══ Data supplied ══
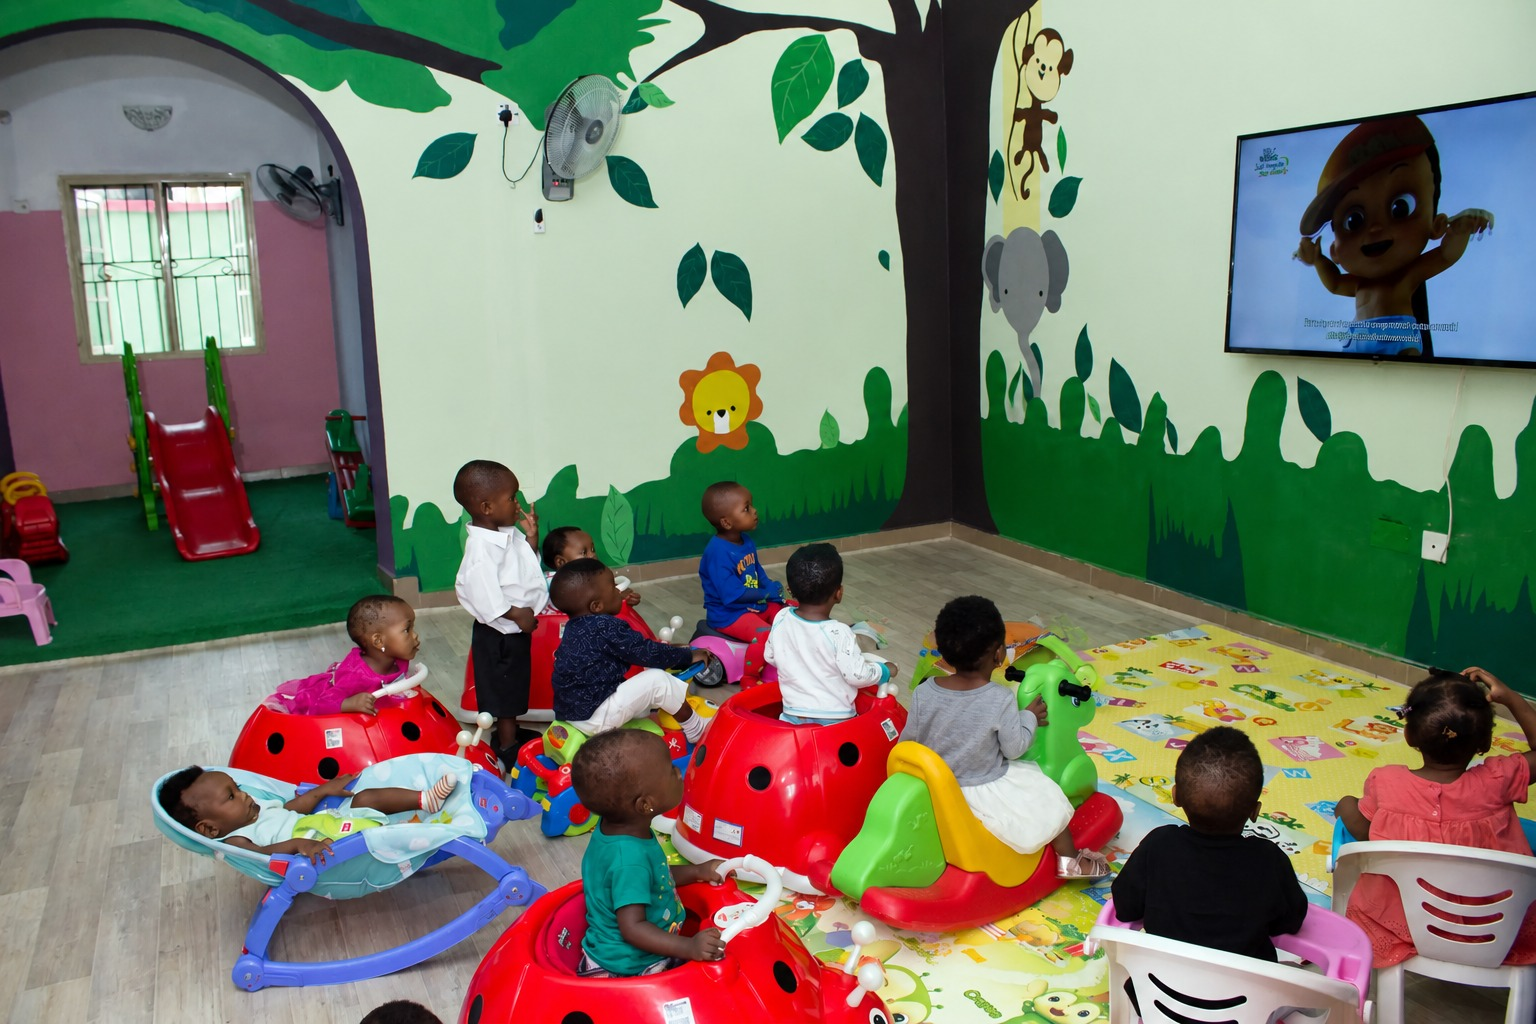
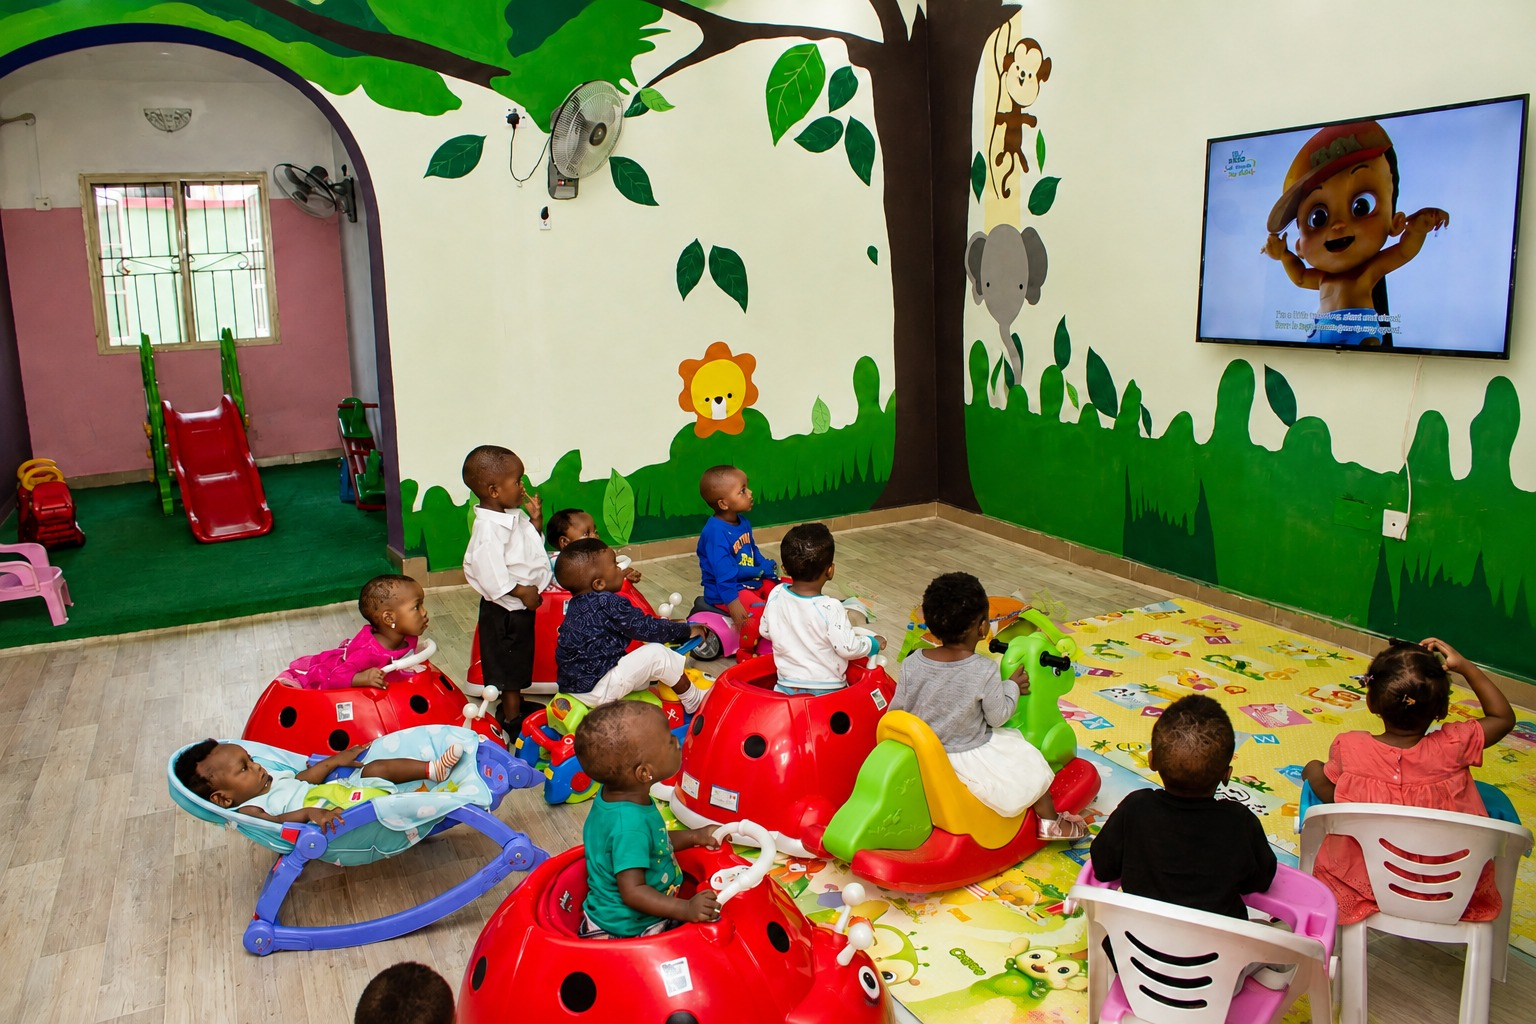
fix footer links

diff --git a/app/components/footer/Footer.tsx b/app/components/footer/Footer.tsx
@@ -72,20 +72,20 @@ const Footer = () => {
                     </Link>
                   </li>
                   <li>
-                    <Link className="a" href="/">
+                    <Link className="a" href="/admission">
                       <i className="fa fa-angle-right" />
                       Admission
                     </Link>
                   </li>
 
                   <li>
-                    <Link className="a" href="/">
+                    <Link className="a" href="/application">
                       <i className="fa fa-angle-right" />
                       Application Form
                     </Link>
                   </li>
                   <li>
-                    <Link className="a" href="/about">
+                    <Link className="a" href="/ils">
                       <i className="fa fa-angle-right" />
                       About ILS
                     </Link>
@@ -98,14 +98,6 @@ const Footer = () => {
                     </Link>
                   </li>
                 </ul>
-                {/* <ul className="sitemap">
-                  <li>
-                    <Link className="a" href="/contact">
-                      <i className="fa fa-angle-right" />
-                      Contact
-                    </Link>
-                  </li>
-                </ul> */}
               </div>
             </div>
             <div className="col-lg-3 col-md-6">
═══
══ Data supplied ══
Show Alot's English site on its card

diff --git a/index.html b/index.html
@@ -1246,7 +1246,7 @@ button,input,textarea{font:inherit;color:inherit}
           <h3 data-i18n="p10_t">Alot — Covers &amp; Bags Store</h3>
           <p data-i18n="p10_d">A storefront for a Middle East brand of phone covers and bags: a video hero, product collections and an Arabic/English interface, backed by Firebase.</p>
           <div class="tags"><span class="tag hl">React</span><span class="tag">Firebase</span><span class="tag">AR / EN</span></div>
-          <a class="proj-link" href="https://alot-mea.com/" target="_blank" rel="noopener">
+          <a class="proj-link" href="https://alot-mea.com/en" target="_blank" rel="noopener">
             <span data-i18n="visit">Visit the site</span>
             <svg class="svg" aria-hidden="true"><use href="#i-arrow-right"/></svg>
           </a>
═══
══ Data supplied ══
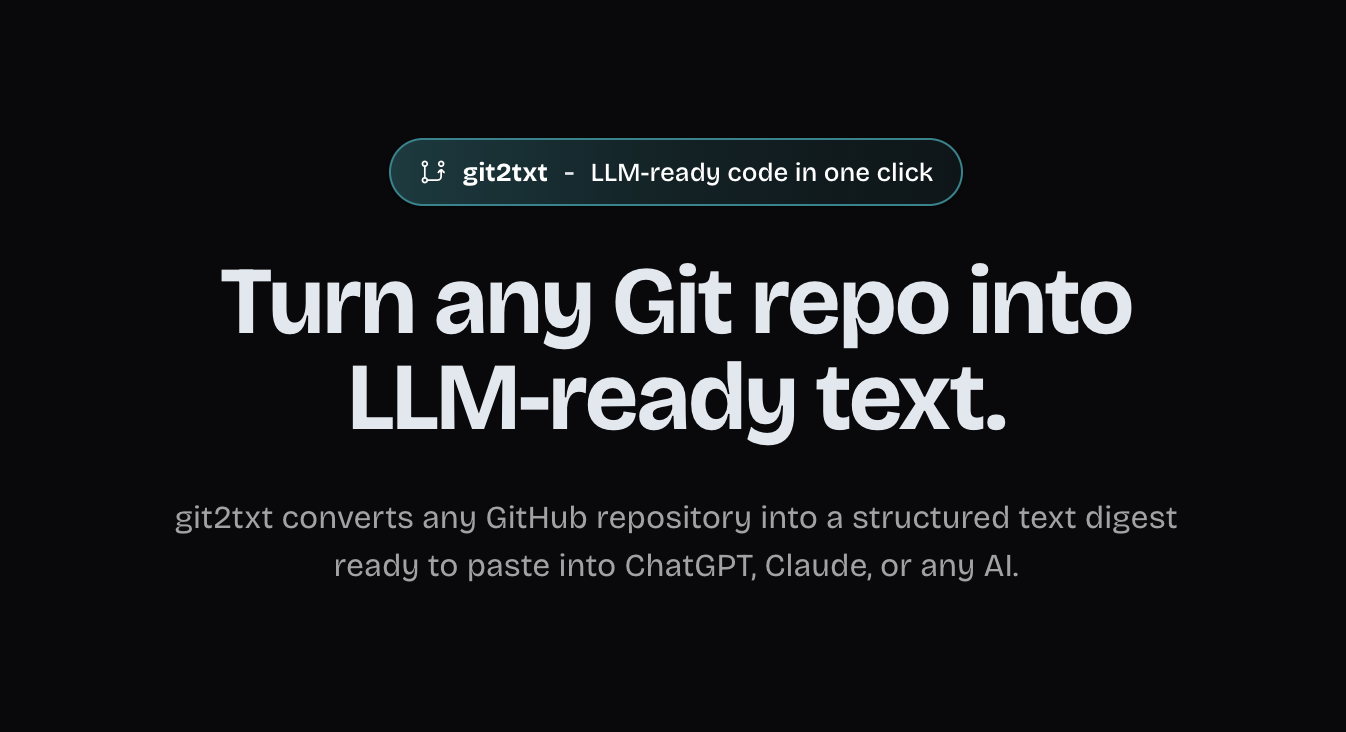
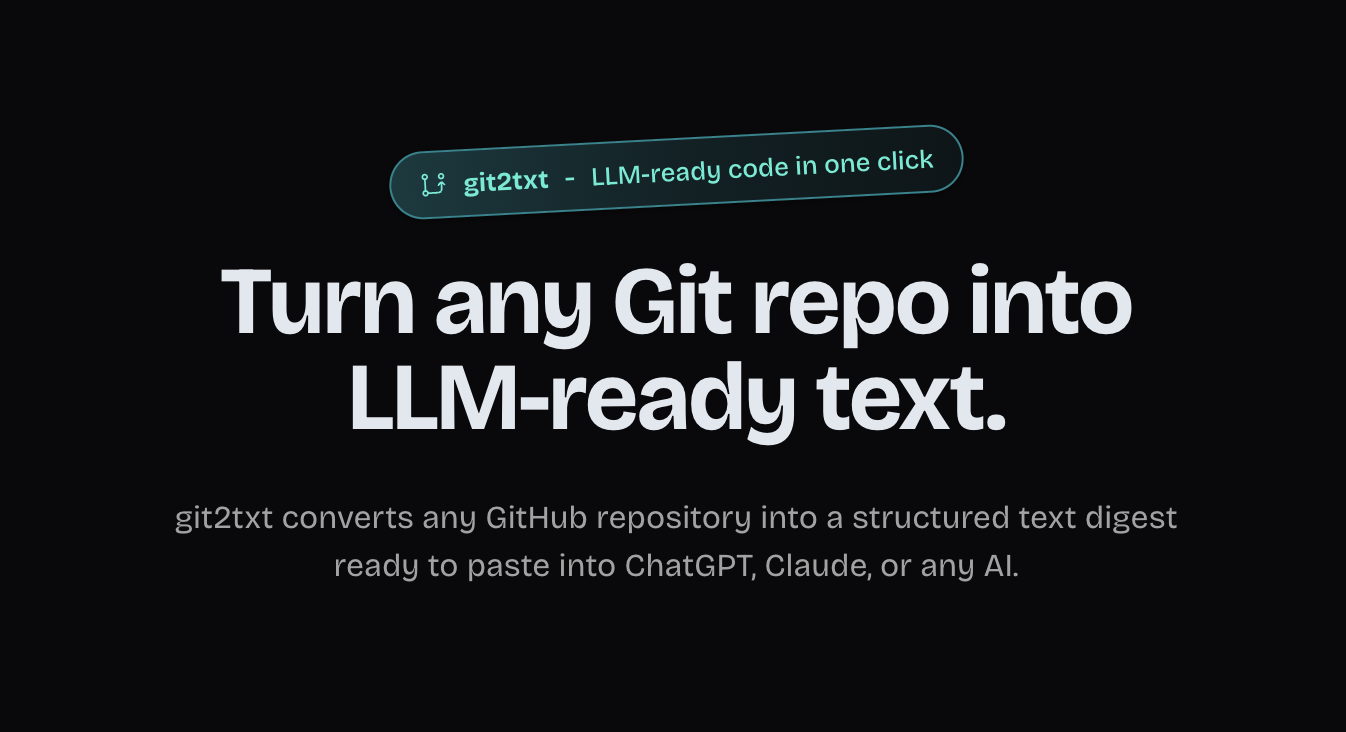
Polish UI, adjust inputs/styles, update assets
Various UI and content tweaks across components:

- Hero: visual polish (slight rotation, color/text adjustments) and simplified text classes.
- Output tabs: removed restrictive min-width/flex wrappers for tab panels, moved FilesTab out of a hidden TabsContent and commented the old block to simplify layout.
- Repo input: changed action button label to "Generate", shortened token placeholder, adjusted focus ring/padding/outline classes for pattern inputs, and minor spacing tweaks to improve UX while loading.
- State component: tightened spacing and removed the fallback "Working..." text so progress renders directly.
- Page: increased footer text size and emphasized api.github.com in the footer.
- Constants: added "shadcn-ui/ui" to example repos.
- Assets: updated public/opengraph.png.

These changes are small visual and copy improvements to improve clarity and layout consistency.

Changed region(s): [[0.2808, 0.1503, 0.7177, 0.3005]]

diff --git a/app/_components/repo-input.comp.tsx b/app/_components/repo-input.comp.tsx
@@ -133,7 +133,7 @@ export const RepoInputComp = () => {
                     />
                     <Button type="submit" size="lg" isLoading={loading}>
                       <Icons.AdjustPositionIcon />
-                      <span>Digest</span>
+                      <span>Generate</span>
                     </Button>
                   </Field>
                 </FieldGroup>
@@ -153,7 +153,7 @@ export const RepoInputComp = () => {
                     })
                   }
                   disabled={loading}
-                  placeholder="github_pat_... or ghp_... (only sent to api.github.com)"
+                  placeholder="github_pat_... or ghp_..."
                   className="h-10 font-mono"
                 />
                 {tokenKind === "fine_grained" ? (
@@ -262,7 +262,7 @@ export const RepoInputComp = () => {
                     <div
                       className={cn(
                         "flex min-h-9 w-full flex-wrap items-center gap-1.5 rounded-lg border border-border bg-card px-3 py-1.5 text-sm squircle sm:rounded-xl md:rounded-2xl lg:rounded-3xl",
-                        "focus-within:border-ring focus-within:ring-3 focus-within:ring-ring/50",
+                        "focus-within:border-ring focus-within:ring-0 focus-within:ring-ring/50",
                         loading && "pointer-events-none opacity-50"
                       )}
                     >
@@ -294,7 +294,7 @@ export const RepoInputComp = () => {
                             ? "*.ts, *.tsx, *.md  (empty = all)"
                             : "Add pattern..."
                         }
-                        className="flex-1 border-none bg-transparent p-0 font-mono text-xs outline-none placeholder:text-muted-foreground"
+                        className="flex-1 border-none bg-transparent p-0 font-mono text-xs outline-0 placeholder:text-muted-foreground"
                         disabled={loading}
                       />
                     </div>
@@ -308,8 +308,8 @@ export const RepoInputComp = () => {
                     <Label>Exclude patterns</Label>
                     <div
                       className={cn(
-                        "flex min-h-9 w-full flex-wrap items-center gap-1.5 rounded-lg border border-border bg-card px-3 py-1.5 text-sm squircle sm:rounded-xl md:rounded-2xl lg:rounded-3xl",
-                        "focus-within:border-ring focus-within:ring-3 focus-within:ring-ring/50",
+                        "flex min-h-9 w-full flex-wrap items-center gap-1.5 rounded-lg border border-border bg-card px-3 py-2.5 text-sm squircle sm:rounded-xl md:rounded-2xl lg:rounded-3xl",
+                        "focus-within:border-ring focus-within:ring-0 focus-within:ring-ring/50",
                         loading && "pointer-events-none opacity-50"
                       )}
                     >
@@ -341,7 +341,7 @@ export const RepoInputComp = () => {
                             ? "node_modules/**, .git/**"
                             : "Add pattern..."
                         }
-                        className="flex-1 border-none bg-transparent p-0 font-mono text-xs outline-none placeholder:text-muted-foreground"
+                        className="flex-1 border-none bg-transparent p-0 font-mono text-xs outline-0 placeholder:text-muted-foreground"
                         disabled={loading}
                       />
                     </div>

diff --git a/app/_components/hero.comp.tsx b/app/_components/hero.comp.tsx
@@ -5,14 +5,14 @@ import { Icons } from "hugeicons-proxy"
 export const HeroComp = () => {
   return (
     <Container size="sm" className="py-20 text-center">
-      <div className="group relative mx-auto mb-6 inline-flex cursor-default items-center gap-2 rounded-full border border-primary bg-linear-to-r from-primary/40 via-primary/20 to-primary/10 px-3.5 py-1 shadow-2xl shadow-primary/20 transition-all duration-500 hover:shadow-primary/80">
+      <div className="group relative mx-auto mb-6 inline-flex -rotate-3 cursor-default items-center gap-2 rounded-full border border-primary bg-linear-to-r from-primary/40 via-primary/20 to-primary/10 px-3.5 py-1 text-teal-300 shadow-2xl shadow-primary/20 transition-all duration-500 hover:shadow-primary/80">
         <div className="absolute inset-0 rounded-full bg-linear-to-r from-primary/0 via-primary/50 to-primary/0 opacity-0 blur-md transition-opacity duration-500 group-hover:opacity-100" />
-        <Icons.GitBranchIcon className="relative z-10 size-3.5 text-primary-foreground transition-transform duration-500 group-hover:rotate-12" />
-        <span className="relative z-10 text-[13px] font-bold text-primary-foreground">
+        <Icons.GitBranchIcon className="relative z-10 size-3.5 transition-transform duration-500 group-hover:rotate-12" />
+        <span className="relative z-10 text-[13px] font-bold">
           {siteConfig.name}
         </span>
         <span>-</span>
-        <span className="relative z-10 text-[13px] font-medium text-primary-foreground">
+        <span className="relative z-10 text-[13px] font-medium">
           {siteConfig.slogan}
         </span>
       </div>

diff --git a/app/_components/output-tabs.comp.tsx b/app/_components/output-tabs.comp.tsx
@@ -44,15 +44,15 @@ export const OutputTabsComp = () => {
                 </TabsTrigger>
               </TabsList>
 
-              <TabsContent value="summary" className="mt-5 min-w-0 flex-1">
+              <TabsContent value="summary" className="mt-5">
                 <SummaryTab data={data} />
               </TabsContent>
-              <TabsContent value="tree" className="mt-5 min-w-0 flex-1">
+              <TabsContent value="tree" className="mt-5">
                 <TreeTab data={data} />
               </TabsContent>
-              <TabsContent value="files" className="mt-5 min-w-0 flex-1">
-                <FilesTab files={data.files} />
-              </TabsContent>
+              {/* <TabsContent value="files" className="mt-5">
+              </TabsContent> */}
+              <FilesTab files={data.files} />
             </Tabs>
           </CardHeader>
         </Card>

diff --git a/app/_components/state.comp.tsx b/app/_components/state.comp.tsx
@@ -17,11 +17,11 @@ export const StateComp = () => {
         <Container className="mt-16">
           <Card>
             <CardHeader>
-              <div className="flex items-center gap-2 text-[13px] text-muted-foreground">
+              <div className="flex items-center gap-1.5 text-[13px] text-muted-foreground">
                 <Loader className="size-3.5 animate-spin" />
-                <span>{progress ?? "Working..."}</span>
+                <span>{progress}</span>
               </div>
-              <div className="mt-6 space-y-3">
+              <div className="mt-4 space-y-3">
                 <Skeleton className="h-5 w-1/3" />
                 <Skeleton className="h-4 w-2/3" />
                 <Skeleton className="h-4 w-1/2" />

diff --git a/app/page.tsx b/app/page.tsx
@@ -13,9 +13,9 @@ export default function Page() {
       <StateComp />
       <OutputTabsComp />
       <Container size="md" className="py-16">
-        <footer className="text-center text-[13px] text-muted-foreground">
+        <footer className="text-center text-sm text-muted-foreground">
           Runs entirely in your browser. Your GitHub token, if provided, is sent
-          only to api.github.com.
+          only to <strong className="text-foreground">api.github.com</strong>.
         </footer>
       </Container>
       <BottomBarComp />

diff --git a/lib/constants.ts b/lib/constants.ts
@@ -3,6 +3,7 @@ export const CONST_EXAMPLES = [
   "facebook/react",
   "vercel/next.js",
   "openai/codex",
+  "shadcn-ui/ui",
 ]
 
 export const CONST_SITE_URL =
═══
Task objective: Report the number of lines in the listing that hold the string "loading", and nothing else.

Result for this exercise: 7